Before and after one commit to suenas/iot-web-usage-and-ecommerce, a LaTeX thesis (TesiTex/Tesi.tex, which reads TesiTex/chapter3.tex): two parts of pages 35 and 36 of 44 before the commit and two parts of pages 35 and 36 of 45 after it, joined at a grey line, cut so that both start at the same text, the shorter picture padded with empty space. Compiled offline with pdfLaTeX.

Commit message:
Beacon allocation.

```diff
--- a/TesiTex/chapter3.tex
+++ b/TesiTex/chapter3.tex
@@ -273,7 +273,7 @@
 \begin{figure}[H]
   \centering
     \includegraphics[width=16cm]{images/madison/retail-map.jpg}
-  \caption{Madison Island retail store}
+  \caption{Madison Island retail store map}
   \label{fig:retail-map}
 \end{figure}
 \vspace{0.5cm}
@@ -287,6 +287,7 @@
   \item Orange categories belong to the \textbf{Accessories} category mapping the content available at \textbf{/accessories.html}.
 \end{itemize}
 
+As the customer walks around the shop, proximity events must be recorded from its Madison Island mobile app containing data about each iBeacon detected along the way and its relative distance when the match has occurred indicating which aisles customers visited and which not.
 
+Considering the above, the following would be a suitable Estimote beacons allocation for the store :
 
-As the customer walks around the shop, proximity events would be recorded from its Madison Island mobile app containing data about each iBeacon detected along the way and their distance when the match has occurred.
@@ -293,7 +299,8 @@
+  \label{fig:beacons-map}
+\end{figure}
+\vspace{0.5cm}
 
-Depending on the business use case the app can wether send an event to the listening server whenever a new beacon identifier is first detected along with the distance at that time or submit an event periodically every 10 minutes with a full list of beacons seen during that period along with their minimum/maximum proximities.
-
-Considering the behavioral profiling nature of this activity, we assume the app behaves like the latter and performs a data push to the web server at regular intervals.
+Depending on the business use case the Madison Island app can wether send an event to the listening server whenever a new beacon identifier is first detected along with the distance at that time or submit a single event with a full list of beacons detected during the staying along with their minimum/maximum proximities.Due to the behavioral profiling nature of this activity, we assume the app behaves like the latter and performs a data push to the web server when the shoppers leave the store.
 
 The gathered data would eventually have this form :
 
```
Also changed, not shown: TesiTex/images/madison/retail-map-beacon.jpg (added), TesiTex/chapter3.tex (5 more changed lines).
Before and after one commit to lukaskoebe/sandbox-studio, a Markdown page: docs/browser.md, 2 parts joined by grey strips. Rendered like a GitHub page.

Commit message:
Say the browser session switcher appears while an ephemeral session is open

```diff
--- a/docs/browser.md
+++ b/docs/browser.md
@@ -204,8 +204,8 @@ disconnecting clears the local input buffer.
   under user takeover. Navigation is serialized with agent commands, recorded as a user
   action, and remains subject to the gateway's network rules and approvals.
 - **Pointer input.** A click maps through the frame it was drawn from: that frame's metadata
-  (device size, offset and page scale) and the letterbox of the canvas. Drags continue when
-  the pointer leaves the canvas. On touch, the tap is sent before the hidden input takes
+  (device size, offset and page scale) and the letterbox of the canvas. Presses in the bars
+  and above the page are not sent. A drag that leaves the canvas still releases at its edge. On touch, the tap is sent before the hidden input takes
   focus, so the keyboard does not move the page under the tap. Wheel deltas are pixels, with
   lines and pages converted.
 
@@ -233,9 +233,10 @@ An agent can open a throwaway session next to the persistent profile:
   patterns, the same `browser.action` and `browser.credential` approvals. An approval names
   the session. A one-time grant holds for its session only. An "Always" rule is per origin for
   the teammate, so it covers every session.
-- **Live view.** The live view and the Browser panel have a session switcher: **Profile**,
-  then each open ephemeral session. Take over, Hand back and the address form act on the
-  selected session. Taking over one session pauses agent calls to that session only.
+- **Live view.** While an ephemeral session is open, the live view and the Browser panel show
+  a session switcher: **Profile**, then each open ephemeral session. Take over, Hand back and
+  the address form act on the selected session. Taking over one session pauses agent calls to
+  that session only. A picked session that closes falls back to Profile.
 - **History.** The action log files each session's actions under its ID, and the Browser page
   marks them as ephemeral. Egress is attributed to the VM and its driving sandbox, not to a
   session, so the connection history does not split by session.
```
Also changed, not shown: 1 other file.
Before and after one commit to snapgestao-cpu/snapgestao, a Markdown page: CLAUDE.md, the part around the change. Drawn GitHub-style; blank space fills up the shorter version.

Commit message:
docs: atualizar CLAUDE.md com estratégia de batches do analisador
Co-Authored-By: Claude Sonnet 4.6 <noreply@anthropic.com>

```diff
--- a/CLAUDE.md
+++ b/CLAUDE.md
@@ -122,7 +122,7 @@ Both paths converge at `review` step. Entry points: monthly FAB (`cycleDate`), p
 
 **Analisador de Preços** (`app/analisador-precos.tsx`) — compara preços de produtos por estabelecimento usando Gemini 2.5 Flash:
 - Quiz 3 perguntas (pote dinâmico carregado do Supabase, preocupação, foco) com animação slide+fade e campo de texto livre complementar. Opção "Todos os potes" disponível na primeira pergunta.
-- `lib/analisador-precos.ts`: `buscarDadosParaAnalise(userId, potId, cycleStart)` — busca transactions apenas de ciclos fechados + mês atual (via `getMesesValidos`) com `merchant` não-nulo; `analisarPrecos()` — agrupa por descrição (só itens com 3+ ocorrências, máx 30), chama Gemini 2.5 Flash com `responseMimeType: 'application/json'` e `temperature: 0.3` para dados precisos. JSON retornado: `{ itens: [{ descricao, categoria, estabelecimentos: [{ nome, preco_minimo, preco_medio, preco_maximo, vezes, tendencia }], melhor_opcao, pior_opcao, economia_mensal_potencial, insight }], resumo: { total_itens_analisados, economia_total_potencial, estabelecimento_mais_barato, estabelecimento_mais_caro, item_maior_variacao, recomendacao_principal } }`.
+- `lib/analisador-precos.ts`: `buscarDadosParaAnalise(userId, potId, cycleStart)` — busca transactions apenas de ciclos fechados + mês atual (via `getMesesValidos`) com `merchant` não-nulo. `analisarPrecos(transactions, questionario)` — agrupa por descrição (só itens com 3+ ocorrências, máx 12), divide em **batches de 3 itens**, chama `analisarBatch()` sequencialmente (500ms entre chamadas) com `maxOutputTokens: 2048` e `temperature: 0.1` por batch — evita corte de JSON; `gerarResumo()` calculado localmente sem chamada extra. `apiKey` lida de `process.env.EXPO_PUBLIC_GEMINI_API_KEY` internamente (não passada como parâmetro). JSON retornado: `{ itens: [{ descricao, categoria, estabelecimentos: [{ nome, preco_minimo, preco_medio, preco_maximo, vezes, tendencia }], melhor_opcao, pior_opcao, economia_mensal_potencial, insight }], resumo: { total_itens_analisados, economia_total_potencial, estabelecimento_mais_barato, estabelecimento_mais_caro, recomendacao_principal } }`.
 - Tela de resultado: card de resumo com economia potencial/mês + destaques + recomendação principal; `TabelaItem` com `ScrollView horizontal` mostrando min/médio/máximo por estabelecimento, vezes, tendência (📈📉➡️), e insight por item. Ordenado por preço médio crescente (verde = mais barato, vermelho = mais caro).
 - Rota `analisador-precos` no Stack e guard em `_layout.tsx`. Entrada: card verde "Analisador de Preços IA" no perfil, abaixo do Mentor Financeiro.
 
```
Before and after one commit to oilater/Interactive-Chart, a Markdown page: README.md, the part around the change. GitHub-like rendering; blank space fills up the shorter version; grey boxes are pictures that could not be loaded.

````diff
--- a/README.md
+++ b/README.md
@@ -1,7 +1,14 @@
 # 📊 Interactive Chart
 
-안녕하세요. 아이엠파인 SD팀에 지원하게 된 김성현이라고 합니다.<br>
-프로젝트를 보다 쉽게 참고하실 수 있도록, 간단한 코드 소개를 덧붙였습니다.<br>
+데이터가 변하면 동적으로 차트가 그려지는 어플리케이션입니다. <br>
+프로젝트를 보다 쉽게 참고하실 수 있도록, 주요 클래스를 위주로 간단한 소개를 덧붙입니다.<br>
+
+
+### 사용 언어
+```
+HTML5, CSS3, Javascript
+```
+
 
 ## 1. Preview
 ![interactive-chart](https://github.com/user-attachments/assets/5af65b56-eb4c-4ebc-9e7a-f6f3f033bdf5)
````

● ● ● ● ●

• **Your assignment**
Count up the lines in the listing that hold the word "docs", and give that number only.

• **Answer box**
4